[[ EXCERPTED RECORDS open ]]

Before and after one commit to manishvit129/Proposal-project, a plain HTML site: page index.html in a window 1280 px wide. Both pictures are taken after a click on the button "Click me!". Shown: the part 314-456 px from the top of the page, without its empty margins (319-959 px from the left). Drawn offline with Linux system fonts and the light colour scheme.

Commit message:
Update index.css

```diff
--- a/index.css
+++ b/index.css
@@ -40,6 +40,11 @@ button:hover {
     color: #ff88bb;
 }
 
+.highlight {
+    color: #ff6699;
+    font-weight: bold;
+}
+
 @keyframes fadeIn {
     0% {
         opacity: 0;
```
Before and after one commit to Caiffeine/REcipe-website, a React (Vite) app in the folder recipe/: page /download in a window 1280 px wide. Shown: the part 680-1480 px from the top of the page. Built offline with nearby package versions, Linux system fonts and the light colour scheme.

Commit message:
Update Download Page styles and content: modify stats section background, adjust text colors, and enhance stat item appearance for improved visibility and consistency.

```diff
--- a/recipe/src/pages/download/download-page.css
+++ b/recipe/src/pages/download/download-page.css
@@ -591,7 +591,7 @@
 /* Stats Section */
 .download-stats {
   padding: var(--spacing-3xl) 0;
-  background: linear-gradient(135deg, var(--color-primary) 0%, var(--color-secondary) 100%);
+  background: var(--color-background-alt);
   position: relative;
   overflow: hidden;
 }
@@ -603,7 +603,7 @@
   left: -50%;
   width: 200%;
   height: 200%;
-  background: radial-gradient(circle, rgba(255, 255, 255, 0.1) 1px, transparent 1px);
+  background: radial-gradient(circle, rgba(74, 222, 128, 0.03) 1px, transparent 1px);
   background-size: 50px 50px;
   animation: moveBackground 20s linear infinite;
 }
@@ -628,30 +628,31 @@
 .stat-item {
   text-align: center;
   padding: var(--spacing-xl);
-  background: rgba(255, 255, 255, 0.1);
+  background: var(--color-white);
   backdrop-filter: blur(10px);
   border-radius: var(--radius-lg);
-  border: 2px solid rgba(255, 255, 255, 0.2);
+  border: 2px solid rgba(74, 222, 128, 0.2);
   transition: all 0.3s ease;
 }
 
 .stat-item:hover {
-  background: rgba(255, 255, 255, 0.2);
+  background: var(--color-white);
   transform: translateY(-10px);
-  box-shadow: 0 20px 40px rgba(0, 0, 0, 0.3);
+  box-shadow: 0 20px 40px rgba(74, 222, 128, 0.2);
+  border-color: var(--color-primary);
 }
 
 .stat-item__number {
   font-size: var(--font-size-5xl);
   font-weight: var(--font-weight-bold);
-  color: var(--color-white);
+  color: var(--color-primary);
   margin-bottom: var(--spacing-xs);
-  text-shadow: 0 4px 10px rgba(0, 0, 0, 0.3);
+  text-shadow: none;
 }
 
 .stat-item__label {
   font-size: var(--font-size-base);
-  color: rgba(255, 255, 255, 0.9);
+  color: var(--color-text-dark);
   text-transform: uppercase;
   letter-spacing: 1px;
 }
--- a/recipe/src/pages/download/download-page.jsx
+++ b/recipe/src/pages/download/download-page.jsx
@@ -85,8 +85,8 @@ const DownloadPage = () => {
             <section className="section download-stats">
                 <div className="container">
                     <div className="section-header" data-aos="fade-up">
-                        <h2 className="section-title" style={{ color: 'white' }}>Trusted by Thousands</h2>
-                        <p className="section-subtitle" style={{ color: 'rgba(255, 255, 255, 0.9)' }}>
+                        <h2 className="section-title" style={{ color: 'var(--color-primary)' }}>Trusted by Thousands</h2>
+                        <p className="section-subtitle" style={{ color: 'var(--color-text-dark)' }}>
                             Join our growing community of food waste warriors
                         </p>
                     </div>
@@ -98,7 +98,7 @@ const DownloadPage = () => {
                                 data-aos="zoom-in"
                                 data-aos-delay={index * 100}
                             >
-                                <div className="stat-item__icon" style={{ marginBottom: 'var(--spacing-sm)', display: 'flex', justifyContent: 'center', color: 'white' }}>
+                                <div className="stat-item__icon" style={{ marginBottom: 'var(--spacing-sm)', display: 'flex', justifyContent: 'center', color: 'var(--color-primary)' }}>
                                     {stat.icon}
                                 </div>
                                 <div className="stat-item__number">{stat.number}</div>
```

[[ EXCERPTED RECORDS closed ]]

> _EXERCISE_
Read through the entries above and copy each line that has the string "white" in it.

> _EXERCISE OUTPUT_
+  background: var(--color-white);
+  background: var(--color-white);
-  color: var(--color-white);
-                        <h2 className="section-title" style={{ color: 'white' }}>Trusted by Thousands</h2>
-                                <div className="stat-item__icon" style={{ marginBottom: 'var(--spacing-sm)', display: 'flex', justifyContent: 'center', color: 'white' }}>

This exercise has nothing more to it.